Circuit Technology Center

Cutting Circuits and Conductors

Performing cuts on external and internal connections can be simple or extremely complex.

Cutting Circuits and Conductors
Figure 1: One technique to break a circuit uses a knife.
Quite often, a rework department is confronted with the task of cutting, rather than establishing, connections. Often called conductor cuts or circuit cuts, such procedures involve breaking connections both on the surface of the circuit board as well as internally.

Why do these cuts need to be made? Why do connections on or in boards need to be severed? Design changes drive these types of procedures that may, for example, make the function of a circuit assembly more efficient.

Sometimes artwork has not been laid out correctly, and faults that need to be corrected will exist after the board has been manufactured. Tools used for these procedures can include very precise knives, micro drills with ball mills, precision drill systems with end mills, and customized tools.
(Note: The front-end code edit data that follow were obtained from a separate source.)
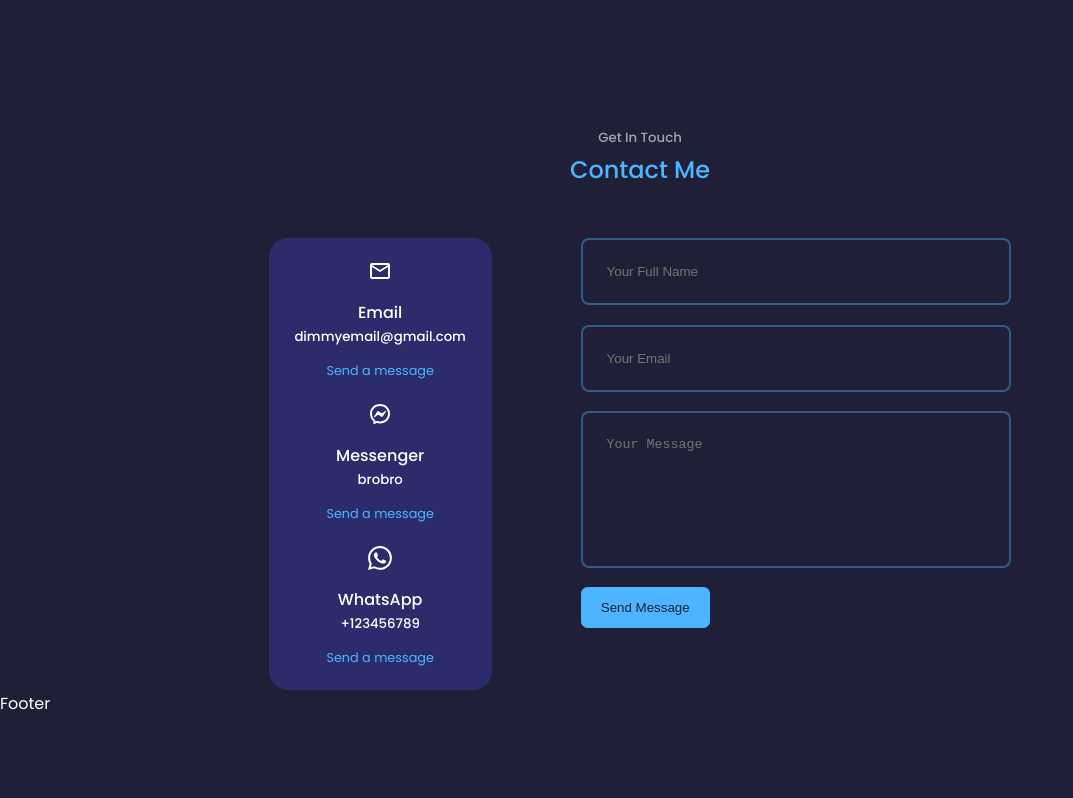
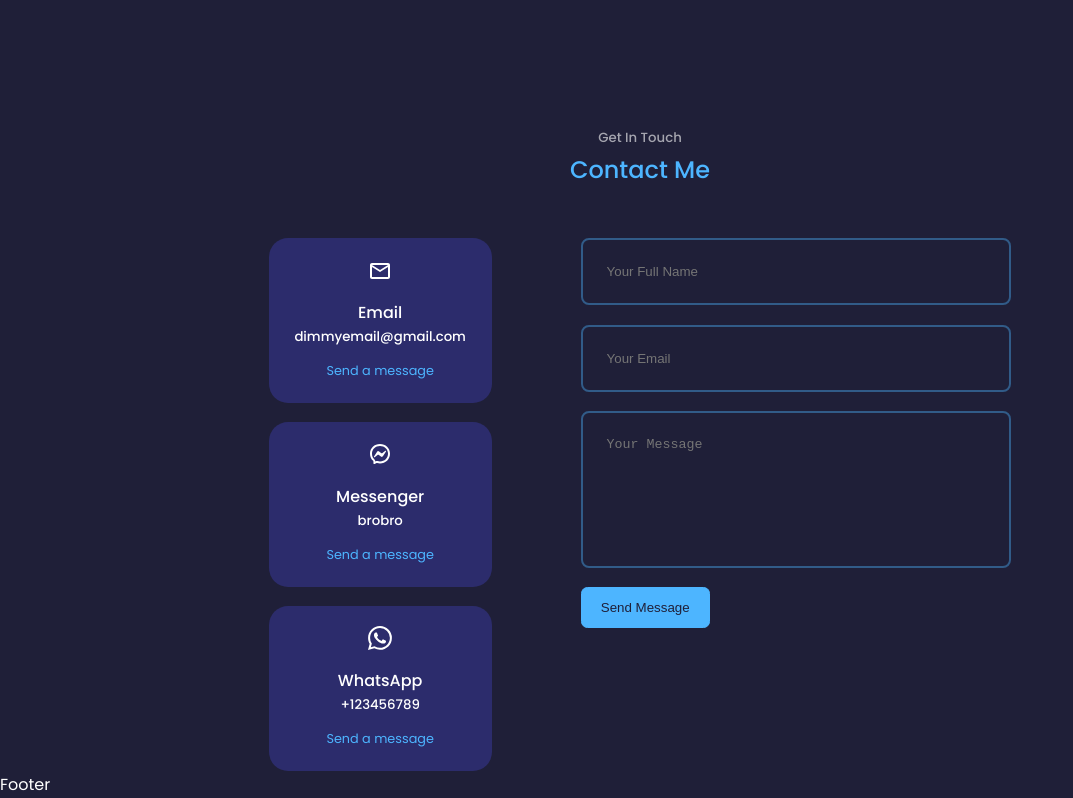
Before and after one commit to farrez30/personal-portfolio-website-1, a React (Create React App) app: page / in a window 1280 px wide. Shown: the part 4603-5401 px from the top of the page, without its empty margins (0-1073 px from the left). Before the commit the page ends 5320 px from the top, so only its background shows below. Built offline with nearby package versions, Linux system fonts and the light colour scheme.

Commit message:
Update contact.css

```diff
--- a/src/components/contact/contact.css
+++ b/src/components/contact/contact.css
@@ -11,7 +11,7 @@
     gap: 1.2rem;
 }
 
-.contact__options {
+.contact__option {
     background: var(--color-bg-variant);
     padding: 1.2rem;
     -webkit-border-radius: 1.2rem;
```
Cutting Circuits and Conductors
Figure 2: A second technique to break a circuit uses a micro-drill and ball mill.
A Simple Procedure
Performing circuit cuts can be simple or extremely complex. A circuit cut is a simple matter when the circuit to be cut is on the surface of the circuit board. For example, the procedure for making a typical surface circuit cut, used to sever a circuit or a short, is a simple one. A small section of the circuit is removed, forming a break, typically with a knife (See Figure 1) or high-speed micro-drill (See Figure 2).

In this instance, the operator makes two small parallel cuts perpendicular to the path of the conductor - cutting only as deep as the conductor. The width of the break should be as wide as the minimum conductor spacing. After cutting, the area is sealed with epoxy.

Inner Layer Circuit Cuts
Severing inner layer circuitry is more complicated. In this instance, the exact location of the inner layer must be determined, sometimes with bright back-lighting, but, more often (with thicker boards), through x-ray technology.

Determining the precise cut location is critical - one does not want to drill down and destroy other circuitry while attempting to reach the connection that needs to be cut.

Once the cut location is established, the board must be secured in position, or fixtured. A precision drill system and carbide end mill, slightly larger in diameter than the width of the conductor, is then used to cut into the board at the proper coordinates - down to the conductor and just through it - to sever the connection. (See Figure 3)

The hole is then filled with epoxy. When dealing with any of these cuts, internal or external, precise depth control is critical.

Cutting Circuits and Conductors
Figure 3: Severing internal circuits is more involved and requires precision drilling equipment.
Extreme care must be taken to prevent damage to adjacent or underlying inner layer circuits. A microscope must be used during milling when extreme accuracy is required.

Remember that, with many multilayer boards, the distance between inner layers can be very small, often no more than 0.127 mm (0.005 in.). One does not want to cut too deeply and sever additional and unintended connections.

The operator should withdraw the drill frequently, to remove debris and look into the hole with the aid of a microscope and high-intensity lighting. Bear in mind that differences between the artwork and the actual manufactured printed circuit board can exist.

You should be able to establish the two-dimensional location of a connection with an X-ray, but depth is another matter, and PCBs can vary tremendously. Another method to determine when a cut is completed is to use an ohmmeter connected to either end of the conductor to be cut; once the cut is completed, the meter will indicate the disconnect.

Through Hole Connections
In some cases, it may be necessary to break an internal connection made by a plated-through hole. In such a case, the removal of the plated through-hole barrel is the way to break the connection.

This procedure is performed with a precision drill system and an end mill slightly larger than the plated-through hole itself. The hole is, again, filled with epoxy flush with the surface of the PCB. The hole may then be re-drilled to the diameter needed.

Sometimes, an internal layer that must be disconnected from a plated through hole (PTH) is connected via a spoke pattern - the method for disconnecting is called a spoke cut. In this instance, the user drills down with an end mill through the board, adjacent to the perimeter of the hole, to a specific depth and severs the spokes of the inner layer connection.

The procedure is extremely precise work. The cutting tool should be approximately 0.010 to 0.025 mm (0.005 to 010 in.) greater than the width of the spoke or circuit to be cut. Afterward, the holes may be filled with epoxy, but only after the technician has determined that all necessary spokes have been completely cut and that no other circuitry has been inadvertently damaged.

Several members of the Circuit Technology Center team contributed to this feature story.